* _TASK PROMPT_
Among the entries below, copy every line that carries the word "docs".

* _ENTRIES SHOWN_
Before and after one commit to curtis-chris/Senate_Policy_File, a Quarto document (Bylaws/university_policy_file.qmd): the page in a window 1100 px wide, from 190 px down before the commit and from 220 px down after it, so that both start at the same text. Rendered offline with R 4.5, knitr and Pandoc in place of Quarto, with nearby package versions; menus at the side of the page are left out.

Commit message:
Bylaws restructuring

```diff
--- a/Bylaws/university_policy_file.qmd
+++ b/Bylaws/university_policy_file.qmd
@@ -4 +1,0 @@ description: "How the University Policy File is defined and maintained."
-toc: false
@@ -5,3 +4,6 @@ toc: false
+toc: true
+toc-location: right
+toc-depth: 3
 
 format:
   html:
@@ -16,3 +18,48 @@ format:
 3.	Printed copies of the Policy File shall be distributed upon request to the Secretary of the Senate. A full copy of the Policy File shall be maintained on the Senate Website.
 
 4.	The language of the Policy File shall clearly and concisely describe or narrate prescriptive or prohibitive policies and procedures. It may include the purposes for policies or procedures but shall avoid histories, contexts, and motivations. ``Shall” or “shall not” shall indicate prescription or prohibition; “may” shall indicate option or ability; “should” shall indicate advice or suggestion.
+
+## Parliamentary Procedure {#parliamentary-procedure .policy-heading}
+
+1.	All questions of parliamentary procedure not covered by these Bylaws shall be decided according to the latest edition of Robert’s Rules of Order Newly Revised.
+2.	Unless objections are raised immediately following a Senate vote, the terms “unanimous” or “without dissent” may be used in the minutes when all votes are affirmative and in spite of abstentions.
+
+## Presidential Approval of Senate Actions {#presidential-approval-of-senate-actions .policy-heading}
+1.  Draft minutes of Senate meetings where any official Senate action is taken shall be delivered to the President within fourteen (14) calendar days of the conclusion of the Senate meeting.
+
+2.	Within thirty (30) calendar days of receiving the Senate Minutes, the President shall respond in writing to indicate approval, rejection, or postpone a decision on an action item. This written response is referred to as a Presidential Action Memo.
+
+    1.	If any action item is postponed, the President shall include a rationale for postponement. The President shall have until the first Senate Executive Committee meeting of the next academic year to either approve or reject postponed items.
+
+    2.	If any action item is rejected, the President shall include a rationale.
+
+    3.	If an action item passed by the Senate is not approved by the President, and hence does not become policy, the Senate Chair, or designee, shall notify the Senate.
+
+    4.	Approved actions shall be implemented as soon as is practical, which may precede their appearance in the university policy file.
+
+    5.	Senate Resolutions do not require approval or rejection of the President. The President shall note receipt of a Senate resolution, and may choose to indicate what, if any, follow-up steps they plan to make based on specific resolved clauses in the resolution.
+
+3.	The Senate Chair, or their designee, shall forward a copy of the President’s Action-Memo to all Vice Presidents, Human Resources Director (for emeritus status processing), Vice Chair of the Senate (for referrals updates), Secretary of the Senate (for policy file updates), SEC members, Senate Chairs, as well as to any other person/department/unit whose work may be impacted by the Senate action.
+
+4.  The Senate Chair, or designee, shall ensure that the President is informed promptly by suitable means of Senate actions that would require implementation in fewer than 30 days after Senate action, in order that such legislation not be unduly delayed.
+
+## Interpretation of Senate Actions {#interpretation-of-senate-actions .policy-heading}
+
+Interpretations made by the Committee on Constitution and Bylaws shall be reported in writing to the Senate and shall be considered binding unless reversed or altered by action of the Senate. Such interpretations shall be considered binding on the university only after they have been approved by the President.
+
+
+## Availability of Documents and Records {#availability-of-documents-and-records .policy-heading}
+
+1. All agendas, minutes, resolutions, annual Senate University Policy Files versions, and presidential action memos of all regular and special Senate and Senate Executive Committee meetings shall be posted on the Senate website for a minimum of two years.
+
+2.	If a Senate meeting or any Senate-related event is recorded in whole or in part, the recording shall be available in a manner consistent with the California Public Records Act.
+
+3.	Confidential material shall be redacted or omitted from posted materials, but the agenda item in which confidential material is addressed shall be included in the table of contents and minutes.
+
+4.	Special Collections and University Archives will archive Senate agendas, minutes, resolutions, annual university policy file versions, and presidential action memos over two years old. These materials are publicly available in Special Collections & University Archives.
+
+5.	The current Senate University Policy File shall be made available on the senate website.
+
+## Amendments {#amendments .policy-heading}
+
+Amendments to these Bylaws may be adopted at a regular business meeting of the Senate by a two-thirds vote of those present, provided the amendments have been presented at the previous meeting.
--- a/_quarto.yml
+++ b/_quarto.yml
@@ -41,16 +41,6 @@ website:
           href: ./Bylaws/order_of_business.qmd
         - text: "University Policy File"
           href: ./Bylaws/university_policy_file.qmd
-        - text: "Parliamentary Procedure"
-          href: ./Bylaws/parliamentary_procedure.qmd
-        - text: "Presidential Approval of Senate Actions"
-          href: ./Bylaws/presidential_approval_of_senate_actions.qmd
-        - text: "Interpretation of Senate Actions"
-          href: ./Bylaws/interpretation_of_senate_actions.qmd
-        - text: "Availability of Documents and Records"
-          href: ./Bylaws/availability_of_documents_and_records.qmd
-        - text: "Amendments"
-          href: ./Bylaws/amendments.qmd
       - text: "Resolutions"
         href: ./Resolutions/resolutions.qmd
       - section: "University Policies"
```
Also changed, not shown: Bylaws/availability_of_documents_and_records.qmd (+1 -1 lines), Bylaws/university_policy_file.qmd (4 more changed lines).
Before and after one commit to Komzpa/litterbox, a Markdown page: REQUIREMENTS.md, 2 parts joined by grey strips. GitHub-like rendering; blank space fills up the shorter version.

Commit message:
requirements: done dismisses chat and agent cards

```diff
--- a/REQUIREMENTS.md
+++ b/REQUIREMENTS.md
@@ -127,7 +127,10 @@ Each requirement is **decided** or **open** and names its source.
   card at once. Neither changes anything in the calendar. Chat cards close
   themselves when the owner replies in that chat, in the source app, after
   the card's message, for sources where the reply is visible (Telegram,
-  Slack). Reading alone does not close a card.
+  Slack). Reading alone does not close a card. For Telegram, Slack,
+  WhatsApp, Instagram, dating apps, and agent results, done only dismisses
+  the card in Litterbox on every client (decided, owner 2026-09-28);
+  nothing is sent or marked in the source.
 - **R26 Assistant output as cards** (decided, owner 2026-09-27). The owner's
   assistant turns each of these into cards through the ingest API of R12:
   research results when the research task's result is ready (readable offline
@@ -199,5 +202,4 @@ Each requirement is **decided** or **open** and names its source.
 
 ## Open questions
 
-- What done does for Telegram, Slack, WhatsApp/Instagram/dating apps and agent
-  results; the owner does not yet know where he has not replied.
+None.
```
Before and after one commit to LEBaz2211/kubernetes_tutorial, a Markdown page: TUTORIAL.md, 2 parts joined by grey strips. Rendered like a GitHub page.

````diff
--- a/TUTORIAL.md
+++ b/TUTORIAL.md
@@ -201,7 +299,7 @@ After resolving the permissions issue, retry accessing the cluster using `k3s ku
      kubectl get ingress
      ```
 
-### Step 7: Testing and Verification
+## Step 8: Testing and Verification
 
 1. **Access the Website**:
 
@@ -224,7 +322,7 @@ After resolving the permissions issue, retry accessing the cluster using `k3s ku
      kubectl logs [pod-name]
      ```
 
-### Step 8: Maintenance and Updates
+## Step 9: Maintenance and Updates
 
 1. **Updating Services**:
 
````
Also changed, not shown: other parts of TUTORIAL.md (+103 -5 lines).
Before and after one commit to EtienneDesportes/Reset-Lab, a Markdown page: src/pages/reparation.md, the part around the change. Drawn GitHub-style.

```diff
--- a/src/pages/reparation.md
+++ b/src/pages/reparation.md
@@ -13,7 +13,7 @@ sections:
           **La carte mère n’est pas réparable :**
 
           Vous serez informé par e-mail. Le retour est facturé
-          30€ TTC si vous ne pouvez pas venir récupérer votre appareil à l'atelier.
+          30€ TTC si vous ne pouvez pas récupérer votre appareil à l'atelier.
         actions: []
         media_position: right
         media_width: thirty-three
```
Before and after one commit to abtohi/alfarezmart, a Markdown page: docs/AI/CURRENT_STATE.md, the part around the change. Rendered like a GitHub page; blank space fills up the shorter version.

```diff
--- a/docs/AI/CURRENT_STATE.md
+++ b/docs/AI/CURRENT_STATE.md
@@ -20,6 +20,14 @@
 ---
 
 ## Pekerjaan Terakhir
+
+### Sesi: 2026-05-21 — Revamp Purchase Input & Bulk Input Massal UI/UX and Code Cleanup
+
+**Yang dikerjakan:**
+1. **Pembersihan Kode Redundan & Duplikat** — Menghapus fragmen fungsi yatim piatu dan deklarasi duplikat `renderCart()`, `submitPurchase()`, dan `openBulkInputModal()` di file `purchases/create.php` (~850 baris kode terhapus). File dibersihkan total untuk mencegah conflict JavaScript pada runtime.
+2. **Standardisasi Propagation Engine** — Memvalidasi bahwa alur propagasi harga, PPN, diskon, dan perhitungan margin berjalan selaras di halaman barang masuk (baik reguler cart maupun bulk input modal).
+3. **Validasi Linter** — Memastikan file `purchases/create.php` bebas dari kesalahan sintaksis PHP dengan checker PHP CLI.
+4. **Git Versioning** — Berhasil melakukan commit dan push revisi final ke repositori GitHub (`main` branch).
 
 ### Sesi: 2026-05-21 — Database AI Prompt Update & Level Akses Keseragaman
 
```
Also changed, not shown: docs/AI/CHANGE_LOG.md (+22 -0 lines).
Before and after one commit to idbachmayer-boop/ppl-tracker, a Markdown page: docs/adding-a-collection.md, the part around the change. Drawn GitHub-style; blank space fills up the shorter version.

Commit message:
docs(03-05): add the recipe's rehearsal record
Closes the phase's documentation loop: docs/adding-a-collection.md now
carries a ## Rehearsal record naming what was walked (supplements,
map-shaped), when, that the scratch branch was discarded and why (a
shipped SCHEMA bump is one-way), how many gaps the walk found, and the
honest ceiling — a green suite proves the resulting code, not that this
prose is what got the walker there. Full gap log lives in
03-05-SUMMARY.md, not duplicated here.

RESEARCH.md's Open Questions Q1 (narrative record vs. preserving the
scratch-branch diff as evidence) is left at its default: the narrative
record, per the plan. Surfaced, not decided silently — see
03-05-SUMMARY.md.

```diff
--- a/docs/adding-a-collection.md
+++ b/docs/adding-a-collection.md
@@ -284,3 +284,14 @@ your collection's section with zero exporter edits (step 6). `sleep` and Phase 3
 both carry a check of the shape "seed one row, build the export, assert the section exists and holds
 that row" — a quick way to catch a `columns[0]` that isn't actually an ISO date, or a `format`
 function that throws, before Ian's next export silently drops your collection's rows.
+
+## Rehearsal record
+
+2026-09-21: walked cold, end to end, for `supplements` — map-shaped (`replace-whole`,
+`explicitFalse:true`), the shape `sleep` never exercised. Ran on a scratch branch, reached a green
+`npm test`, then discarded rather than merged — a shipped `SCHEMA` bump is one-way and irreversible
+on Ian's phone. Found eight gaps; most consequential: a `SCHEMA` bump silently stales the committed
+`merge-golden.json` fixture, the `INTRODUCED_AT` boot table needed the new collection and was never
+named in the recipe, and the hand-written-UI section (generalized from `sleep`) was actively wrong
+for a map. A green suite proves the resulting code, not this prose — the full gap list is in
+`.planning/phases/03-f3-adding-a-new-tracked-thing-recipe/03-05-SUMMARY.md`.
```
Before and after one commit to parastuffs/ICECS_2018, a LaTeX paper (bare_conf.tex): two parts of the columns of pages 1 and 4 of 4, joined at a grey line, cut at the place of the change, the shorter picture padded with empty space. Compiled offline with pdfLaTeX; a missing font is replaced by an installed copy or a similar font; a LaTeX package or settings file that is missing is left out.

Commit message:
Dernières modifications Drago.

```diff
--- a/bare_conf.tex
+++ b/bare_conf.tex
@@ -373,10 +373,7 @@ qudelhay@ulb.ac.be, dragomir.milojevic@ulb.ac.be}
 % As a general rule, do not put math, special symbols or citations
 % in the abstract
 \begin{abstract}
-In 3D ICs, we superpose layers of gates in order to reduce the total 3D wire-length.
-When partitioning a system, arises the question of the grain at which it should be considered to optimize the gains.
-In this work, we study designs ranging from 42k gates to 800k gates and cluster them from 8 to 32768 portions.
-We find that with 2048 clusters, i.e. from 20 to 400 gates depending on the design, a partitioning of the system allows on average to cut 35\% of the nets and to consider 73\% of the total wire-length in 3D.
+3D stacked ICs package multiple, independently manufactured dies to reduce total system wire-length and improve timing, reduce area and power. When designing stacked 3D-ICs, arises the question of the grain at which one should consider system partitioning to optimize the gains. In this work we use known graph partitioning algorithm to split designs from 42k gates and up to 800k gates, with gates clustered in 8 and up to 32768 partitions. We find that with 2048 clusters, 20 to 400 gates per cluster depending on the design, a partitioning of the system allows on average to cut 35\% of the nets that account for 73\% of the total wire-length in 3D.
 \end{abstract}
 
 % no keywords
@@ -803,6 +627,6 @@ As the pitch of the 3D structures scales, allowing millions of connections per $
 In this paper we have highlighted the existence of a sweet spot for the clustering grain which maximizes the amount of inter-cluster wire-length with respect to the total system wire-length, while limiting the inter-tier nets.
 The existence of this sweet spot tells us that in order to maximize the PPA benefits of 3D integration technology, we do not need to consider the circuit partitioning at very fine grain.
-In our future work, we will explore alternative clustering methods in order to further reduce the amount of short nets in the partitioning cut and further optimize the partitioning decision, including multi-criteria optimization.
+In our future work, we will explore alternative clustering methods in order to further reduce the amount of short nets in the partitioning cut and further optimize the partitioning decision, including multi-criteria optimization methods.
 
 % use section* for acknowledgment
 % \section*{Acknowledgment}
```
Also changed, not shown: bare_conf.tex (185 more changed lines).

* _COMPLETED EXERCISE_
Before and after one commit to abtohi/alfarezmart, a Markdown page: docs/AI/CURRENT_STATE.md, the part around the change. Rendered like a GitHub page; blank space fills up the shorter version.
--- a/docs/AI/CURRENT_STATE.md
+++ b/docs/AI/CURRENT_STATE.md
Also changed, not shown: docs/AI/CHANGE_LOG.md (+22 -0 lines).
Before and after one commit to idbachmayer-boop/ppl-tracker, a Markdown page: docs/adding-a-collection.md, the part around the change. Drawn GitHub-style; blank space fills up the shorter version.
docs(03-05): add the recipe's rehearsal record
Closes the phase's documentation loop: docs/adding-a-collection.md now
--- a/docs/adding-a-collection.md
+++ b/docs/adding-a-collection.md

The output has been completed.